(DATA FOR THIS EXERCISE)

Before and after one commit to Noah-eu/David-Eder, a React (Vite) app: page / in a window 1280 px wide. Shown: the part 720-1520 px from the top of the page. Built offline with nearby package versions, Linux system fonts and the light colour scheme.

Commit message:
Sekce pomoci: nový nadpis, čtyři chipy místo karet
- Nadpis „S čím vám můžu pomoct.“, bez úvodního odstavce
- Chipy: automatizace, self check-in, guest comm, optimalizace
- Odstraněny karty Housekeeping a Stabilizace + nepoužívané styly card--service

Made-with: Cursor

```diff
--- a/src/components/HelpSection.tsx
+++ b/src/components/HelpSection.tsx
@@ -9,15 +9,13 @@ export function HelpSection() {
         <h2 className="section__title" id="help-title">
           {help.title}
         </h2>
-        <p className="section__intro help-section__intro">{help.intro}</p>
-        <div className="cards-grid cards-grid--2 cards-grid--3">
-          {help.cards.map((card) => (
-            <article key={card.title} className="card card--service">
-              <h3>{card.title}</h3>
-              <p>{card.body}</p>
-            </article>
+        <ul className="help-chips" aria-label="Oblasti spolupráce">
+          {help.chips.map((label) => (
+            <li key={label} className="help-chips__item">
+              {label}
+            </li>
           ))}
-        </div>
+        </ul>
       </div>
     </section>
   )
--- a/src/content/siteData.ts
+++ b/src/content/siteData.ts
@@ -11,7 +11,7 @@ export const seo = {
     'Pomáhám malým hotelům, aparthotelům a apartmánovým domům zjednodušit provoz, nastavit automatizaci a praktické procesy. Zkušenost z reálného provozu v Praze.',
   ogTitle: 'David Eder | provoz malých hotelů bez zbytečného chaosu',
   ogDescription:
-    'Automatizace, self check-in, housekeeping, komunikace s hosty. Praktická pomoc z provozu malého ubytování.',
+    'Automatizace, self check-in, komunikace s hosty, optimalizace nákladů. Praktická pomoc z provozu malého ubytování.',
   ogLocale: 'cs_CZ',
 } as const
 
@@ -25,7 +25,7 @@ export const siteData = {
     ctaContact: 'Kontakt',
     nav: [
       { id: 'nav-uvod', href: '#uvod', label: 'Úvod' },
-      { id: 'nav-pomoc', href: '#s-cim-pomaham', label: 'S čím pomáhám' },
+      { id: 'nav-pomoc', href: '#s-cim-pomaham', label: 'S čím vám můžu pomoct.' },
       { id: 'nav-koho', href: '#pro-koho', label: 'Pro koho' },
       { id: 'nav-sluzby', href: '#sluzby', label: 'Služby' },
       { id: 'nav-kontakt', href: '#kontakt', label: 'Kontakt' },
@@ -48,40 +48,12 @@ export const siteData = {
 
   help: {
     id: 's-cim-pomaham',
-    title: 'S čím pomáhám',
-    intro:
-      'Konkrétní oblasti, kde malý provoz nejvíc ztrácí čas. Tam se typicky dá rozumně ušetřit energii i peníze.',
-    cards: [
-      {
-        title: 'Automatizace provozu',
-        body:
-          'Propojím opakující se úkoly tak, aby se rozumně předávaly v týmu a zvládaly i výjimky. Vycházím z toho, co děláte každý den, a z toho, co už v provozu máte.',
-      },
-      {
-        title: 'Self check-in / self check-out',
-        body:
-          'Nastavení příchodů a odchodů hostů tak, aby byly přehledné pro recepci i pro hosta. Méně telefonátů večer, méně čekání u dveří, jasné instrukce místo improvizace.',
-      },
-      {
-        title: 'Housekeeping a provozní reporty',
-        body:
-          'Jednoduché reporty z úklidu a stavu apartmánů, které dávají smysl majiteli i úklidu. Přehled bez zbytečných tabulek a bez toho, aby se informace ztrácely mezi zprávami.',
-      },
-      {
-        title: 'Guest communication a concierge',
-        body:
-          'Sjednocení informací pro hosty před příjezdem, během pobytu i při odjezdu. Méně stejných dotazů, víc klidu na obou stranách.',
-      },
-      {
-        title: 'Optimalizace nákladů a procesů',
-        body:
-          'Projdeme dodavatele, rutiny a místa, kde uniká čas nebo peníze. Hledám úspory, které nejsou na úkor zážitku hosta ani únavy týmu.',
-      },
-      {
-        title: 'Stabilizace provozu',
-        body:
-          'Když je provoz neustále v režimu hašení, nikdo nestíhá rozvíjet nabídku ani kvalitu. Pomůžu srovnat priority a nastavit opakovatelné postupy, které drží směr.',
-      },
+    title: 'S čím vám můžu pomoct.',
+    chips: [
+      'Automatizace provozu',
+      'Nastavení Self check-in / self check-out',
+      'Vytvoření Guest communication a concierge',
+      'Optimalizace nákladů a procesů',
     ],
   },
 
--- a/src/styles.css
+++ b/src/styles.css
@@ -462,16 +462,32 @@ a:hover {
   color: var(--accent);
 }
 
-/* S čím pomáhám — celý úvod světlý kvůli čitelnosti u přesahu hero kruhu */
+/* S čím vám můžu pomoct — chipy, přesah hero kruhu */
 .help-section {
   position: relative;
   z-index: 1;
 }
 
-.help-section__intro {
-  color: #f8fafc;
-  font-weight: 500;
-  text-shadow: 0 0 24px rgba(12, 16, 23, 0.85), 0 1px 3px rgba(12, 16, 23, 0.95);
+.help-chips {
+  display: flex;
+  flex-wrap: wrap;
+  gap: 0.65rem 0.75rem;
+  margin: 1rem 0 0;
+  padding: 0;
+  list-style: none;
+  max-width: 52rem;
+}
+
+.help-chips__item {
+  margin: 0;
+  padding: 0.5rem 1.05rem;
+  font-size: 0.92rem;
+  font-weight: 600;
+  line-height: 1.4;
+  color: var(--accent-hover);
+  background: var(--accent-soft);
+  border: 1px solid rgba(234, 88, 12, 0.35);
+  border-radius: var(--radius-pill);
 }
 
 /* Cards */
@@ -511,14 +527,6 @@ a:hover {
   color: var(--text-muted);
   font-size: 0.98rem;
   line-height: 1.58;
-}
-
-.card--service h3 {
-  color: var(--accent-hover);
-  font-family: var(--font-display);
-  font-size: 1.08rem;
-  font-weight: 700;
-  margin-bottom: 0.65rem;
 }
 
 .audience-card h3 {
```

(End DATA FOR THIS EXERCISE)

WORK TO COMPLETE :: Each line of the records should be repeated exactly as it stands.

SOLVED PROBLEM ::
Before and after one commit to Noah-eu/David-Eder, a React (Vite) app: page / in a window 1280 px wide. Shown: the part 720-1520 px from the top of the page. Built offline with nearby package versions, Linux system fonts and the light colour scheme.

Commit message:
Sekce pomoci: nový nadpis, čtyři chipy místo karet
- Nadpis „S čím vám můžu pomoct.“, bez úvodního odstavce
- Chipy: automatizace, self check-in, guest comm, optimalizace
- Odstraněny karty Housekeeping a Stabilizace + nepoužívané styly card--service

Made-with: Cursor

```diff
--- a/src/components/HelpSection.tsx
+++ b/src/components/HelpSection.tsx
@@ -9,15 +9,13 @@ export function HelpSection() {
         <h2 className="section__title" id="help-title">
           {help.title}
         </h2>
-        <p className="section__intro help-section__intro">{help.intro}</p>
-        <div className="cards-grid cards-grid--2 cards-grid--3">
-          {help.cards.map((card) => (
-            <article key={card.title} className="card card--service">
-              <h3>{card.title}</h3>
-              <p>{card.body}</p>
-            </article>
+        <ul className="help-chips" aria-label="Oblasti spolupráce">
+          {help.chips.map((label) => (
+            <li key={label} className="help-chips__item">
+              {label}
+            </li>
           ))}
-        </div>
+        </ul>
       </div>
     </section>
   )
--- a/src/content/siteData.ts
+++ b/src/content/siteData.ts
@@ -11,7 +11,7 @@ export const seo = {
     'Pomáhám malým hotelům, aparthotelům a apartmánovým domům zjednodušit provoz, nastavit automatizaci a praktické procesy. Zkušenost z reálného provozu v Praze.',
   ogTitle: 'David Eder | provoz malých hotelů bez zbytečného chaosu',
   ogDescription:
-    'Automatizace, self check-in, housekeeping, komunikace s hosty. Praktická pomoc z provozu malého ubytování.',
+    'Automatizace, self check-in, komunikace s hosty, optimalizace nákladů. Praktická pomoc z provozu malého ubytování.',
   ogLocale: 'cs_CZ',
 } as const
 
@@ -25,7 +25,7 @@ export const siteData = {
     ctaContact: 'Kontakt',
     nav: [
       { id: 'nav-uvod', href: '#uvod', label: 'Úvod' },
-      { id: 'nav-pomoc', href: '#s-cim-pomaham', label: 'S čím pomáhám' },
+      { id: 'nav-pomoc', href: '#s-cim-pomaham', label: 'S čím vám můžu pomoct.' },
       { id: 'nav-koho', href: '#pro-koho', label: 'Pro koho' },
       { id: 'nav-sluzby', href: '#sluzby', label: 'Služby' },
       { id: 'nav-kontakt', href: '#kontakt', label: 'Kontakt' },
@@ -48,40 +48,12 @@ export const siteData = {
 
   help: {
     id: 's-cim-pomaham',
-    title: 'S čím pomáhám',
-    intro:
-      'Konkrétní oblasti, kde malý provoz nejvíc ztrácí čas. Tam se typicky dá rozumně ušetřit energii i peníze.',
-    cards: [
-      {
-        title: 'Automatizace provozu',
-        body:
-          'Propojím opakující se úkoly tak, aby se rozumně předávaly v týmu a zvládaly i výjimky. Vycházím z toho, co děláte každý den, a z toho, co už v provozu máte.',
-      },
-      {
-        title: 'Self check-in / self check-out',
-        body:
-          'Nastavení příchodů a odchodů hostů tak, aby byly přehledné pro recepci i pro hosta. Méně telefonátů večer, méně čekání u dveří, jasné instrukce místo improvizace.',
-      },
-      {
-        title: 'Housekeeping a provozní reporty',
-        body:
-          'Jednoduché reporty z úklidu a stavu apartmánů, které dávají smysl majiteli i úklidu. Přehled bez zbytečných tabulek a bez toho, aby se informace ztrácely mezi zprávami.',
-      },
-      {
-        title: 'Guest communication a concierge',
-        body:
-          'Sjednocení informací pro hosty před příjezdem, během pobytu i při odjezdu. Méně stejných dotazů, víc klidu na obou stranách.',
-      },
-      {
-        title: 'Optimalizace nákladů a procesů',
-        body:
-          'Projdeme dodavatele, rutiny a místa, kde uniká čas nebo peníze. Hledám úspory, které nejsou na úkor zážitku hosta ani únavy týmu.',
-      },
-      {
-        title: 'Stabilizace provozu',
-        body:
-          'Když je provoz neustále v režimu hašení, nikdo nestíhá rozvíjet nabídku ani kvalitu. Pomůžu srovnat priority a nastavit opakovatelné postupy, které drží směr.',
-      },
+    title: 'S čím vám můžu pomoct.',
+    chips: [
+      'Automatizace provozu',
+      'Nastavení Self check-in / self check-out',
+      'Vytvoření Guest communication a concierge',
+      'Optimalizace nákladů a procesů',
     ],
   },
 
--- a/src/styles.css
+++ b/src/styles.css
@@ -462,16 +462,32 @@ a:hover {
   color: var(--accent);
 }
 
-/* S čím pomáhám — celý úvod světlý kvůli čitelnosti u přesahu hero kruhu */
+/* S čím vám můžu pomoct — chipy, přesah hero kruhu */
 .help-section {
   position: relative;
   z-index: 1;
 }
 
-.help-section__intro {
-  color: #f8fafc;
-  font-weight: 500;
-  text-shadow: 0 0 24px rgba(12, 16, 23, 0.85), 0 1px 3px rgba(12, 16, 23, 0.95);
+.help-chips {
+  display: flex;
+  flex-wrap: wrap;
+  gap: 0.65rem 0.75rem;
+  margin: 1rem 0 0;
+  padding: 0;
+  list-style: none;
+  max-width: 52rem;
+}
+
+.help-chips__item {
+  margin: 0;
+  padding: 0.5rem 1.05rem;
+  font-size: 0.92rem;
+  font-weight: 600;
+  line-height: 1.4;
+  color: var(--accent-hover);
+  background: var(--accent-soft);
+  border: 1px solid rgba(234, 88, 12, 0.35);
+  border-radius: var(--radius-pill);
 }
 
 /* Cards */
@@ -511,14 +527,6 @@ a:hover {
   color: var(--text-muted);
   font-size: 0.98rem;
   line-height: 1.58;
-}
-
-.card--service h3 {
-  color: var(--accent-hover);
-  font-family: var(--font-display);
-  font-size: 1.08rem;
-  font-weight: 700;
-  margin-bottom: 0.65rem;
 }
 
 .audience-card h3 {
```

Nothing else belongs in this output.